Capacitors, as we all know, are devices that store charge and give it up when required.
There are many types of capacitors - ceramic, film, mica, paper, electrolytic and tantalum among others. We also know that all capacitors are nothing but a dielectric between two conducting plates.
In the case of ceramic capacitors the dielectric is ceramic whereas in film capacitors the dielectric is a plastic film. This could be polyester (PET) or polypropylene (PP) or polycarbonate (PC) or even polystyrene (PS) which is not easy to source now.
Both, ceramic and polyester capacitors, are non-polar capacitors unlike an electrolytic capacitor which is polar. That means it has a negative and a positive terminal.
In general ceramic capacitors have a capacitance range starting from 2.2pf to 100mfd with voltage varying from 16 volts to 15kV.
Film capacitors, normally, have a range between 100pf and 1000uf with voltage varying from 50V to 3kV.
As a result, whenever the circuit demanded a lower capacitance value (in pf) a ceramic capacitor has been the preferred choice. If the circuit demanded a higher value (in nf) then a film capacitor is the obvious choice.
Ceramic capacitors are somewhat non-linear in their frequency and voltage responses when compared to film capacitors. Another issue with ceramic capacitors is that they tend to behave as microphones, thus picking up ambient sound and modulating the voltage across them accordingly. What makes them less than ideal in the audio signal path is, most of all, the varying capacitance with a change in voltage. Here's a diagram for various types of ceramics (and it doesn't even show ceramic dielectrics like Y5V):

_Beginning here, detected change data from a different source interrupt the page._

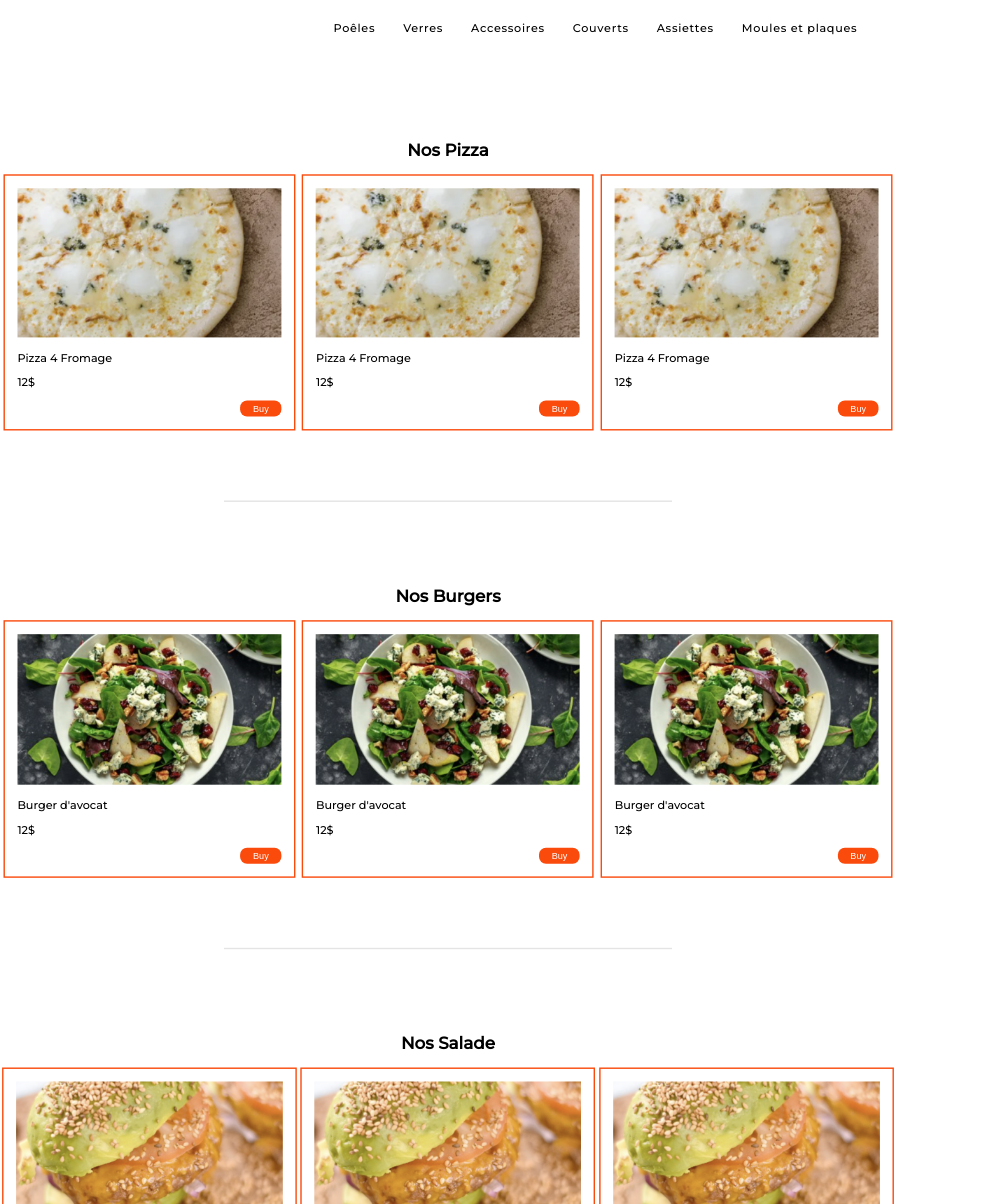
Repository: Ahlam-belhadj/bella-olange
Page: index.html
The author's editor kept a copy of each file at every save. The page is drawn from the files as they stood at one save, then again after the next save.
The browser window is 1280 px wide. The page is 1430 px wide, so the pictures cover 1430 px, including what lies to the right of the window. The pictures show the part of the page from y = 0 to 1720 px (the page is 2870 px tall before and 3489 px after), at 70% of full size.

Above is the page before, as saved 2023-02-12 00:26:43.

After the next save:
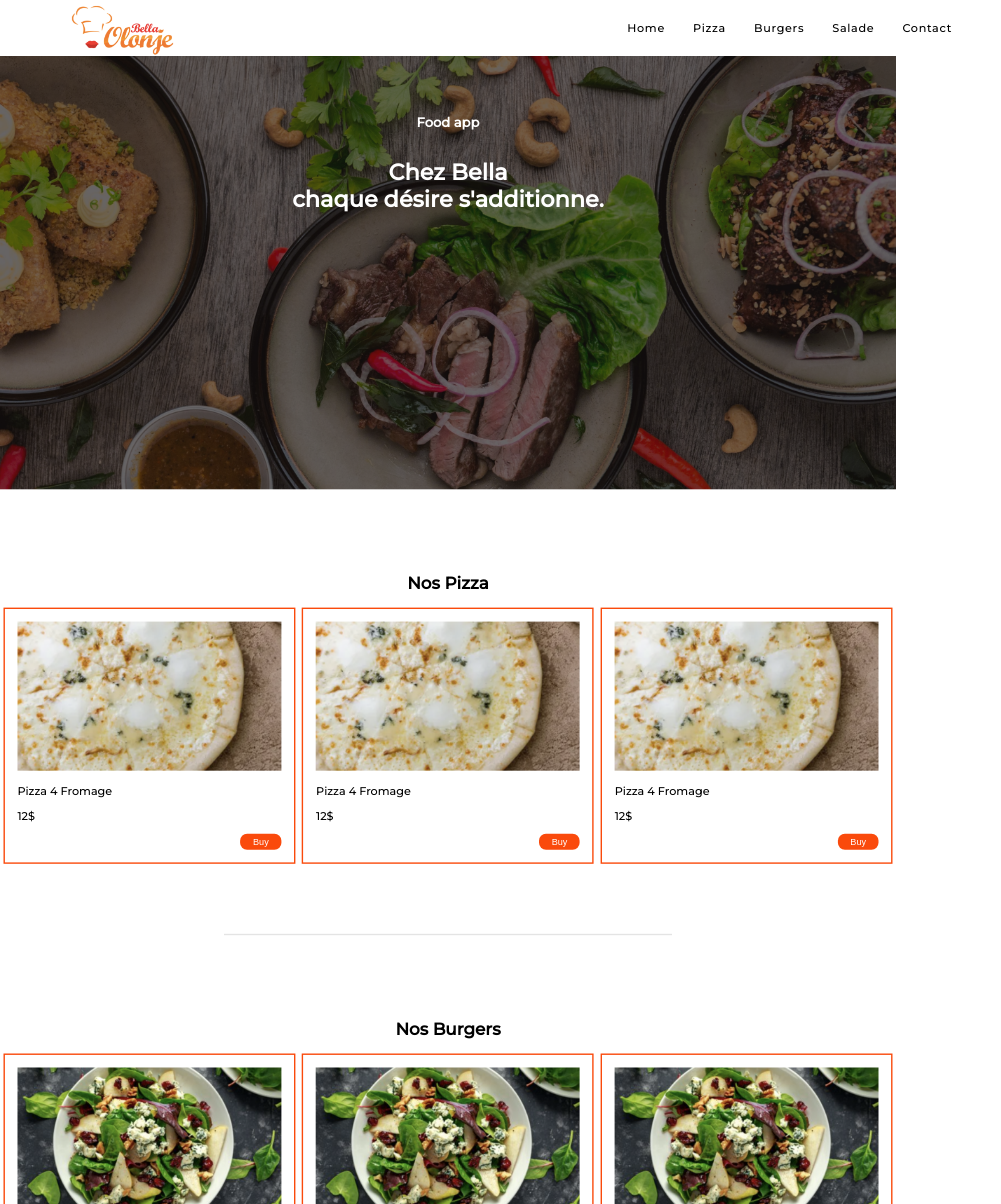
Saved 7 s later.
--- a/index.html
+++ b/index.html
@@ -11,31 +11,24 @@
 
 <body>
     <header>
-        <nav>
-            <div class="logo"><a href="#">Luxury kitchen</a></div>
-
-            <ul>
-                <li><a href="#" class="nav-link">Poêles</a></li>
-                <li><a href="#" class="nav-link">Verres</a></li>
-                <li><a href="#" class="nav-link">Accessoires</a></li>
-                <li><a href="#" class="nav-link">Couverts</a></li>
-                <li><a href="#" class="nav-link">Assiettes</a></li>
-                <li><a href="#" class="nav-link">Moules et plaques</a></li>
+        <nav class="container">
+            <img class="logo" src="image/logo_bella_olonje.png" alt="logo">
+            <ul class="nav-menu">
+                <li><a href="index.html" class="nav-link">Home</a></li>
+                <li><a href="#pizza" class="nav-link">Pizza</a></li>
+                <li><a href="#burgers" class="nav-link">Burgers</a></li>
+                <li><a href="#salade" class="nav-link">Salade</a></li>
+                <li><a href="index3.html" class="nav-link">Contact</a></li>
             </ul>
-            <div class="icon_navbar">
-                <div class="icon">
-                    <div class="icon_panier">
-                        <a href="#"><iconify-icon icon="ph:bag-simple" style="color: white;" width="25"></iconify-icon></a>
-                    </div>
-                    <div class="icon_account">
-                        <a href="#"><iconify-icon icon="ic:sharp-account-circle" style="color: white;" width="25"></iconify-icon></a>
-                    </div>
-                </div>
-                <label for="click" class="menu-btn">
-                  <i class="fas fa-bars"></i>
-                </label>
-            </div>
-          </nav>
+        </nav>
+
+        <div class="title">
+            <div class="texte">
+                <h3>Food app</h3>
+                <h1>Chez Bella <br>
+                    chaque désire s'additionne.</h1>
+            </div>
+        </div>
     </header>
     <main>
         <h2 id="pizza" >Nos Pizza</h2>
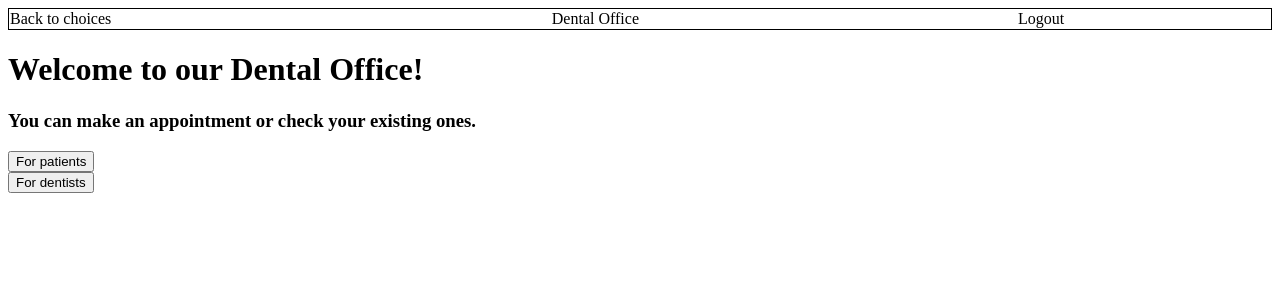
Repository: ThEgIGN/DentalOfficeWebApplication
Page: http://localhost/DentalOfficeWEB/
The author's editor kept a copy of each file at every save. The page is drawn from the files as they stood at one save, then again after the next save.
The browser window is 1280 px wide. The pictures show the whole page.
The page is served by Tomcat 9. Nobody is signed in. The application's start-up code is not run.

Above is the page before, as saved 2023-06-16 10:06:59.

After the next save:
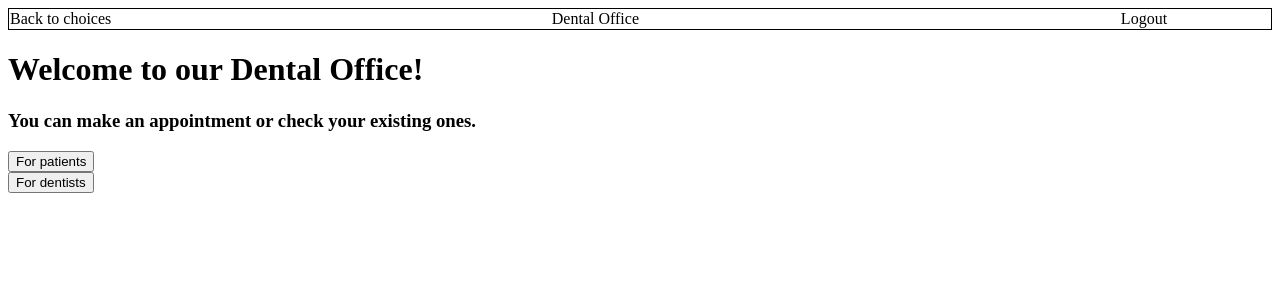
Saved 49 s later.
--- a/DentalOfficeProject/DentalOfficeWEB/src/main/webapp/index.jsp
+++ b/DentalOfficeProject/DentalOfficeWEB/src/main/webapp/index.jsp
@@ -11,7 +11,7 @@
 		<tr>
 			<td>Back to choices</td>
 			<td>Dental Office</td>
-			<td>Logout</td>
+			<td style="text-align:center">Logout</td>
 		</tr>
 	</table>
 	<h1>Welcome to our Dental Office!</h1>

After the save that followed:
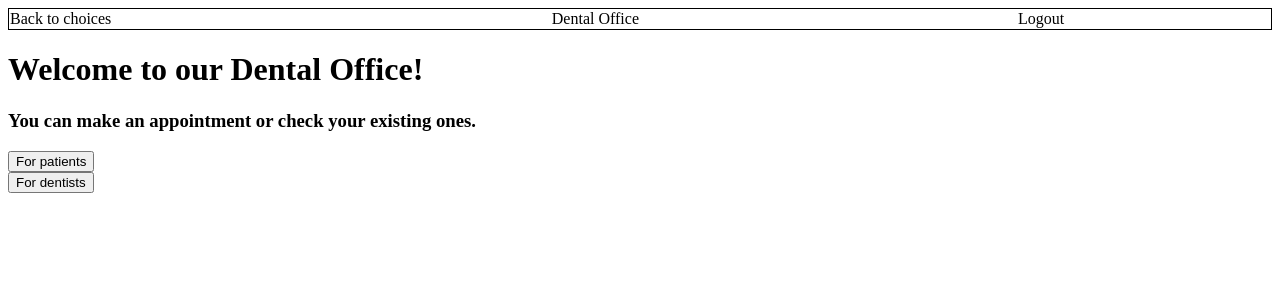
Saved 13 s later.
--- a/DentalOfficeProject/DentalOfficeWEB/src/main/webapp/index.jsp
+++ b/DentalOfficeProject/DentalOfficeWEB/src/main/webapp/index.jsp
@@ -11,7 +11,7 @@
 		<tr>
 			<td>Back to choices</td>
 			<td>Dental Office</td>
-			<td style="text-align:center">Logout</td>
+			<td style="text-align:left">Logout</td>
 		</tr>
 	</table>
 	<h1>Welcome to our Dental Office!</h1>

With your audio signal changing, your capacitors change, too. This causes non-harmonic distortion.
Think of a high-pitch note superimposed on a bass note. While your bass note is close to zero, your higher note passes through a capacitor with the nominal value. When the momentary voltage of your bass note is higher, a (bad) ceramic capacitor has a lower value, i.e., your high pass filter has a higher cut-off frequency. This may lead to the higher note becoming damped more strongly.
For audio applications, you will often need large capacitor values. Only non-linear types of ceramics tend to have these.
Film capacitors are quite linear and usually better suited for analogue signal processing.
The new, film capacitor range from Deki provides 1kV and 2kV rating with a capacitance value of 100pf to 10nf.
Compared to the LB and LR range of ceramic disc capacitors, Deki’s film capacitor replacement offers the following advantages:
1. High insulation resistance – nearly ten times more than ceramic capacitors
2. Very low loss factor – almost 30 times less than ceramic capacitors.
This twin benefit, coupled with the high capacitance stability of film capacitors, makes them an ideal replacement of 1kv and 2kv ceramic disc capacitors
The best part of the film capacitor replacement for high voltage ceramic disc capacitors from Deki is that you get all this at more or less the same price.
The attached the data sheet has all the relevant technical details.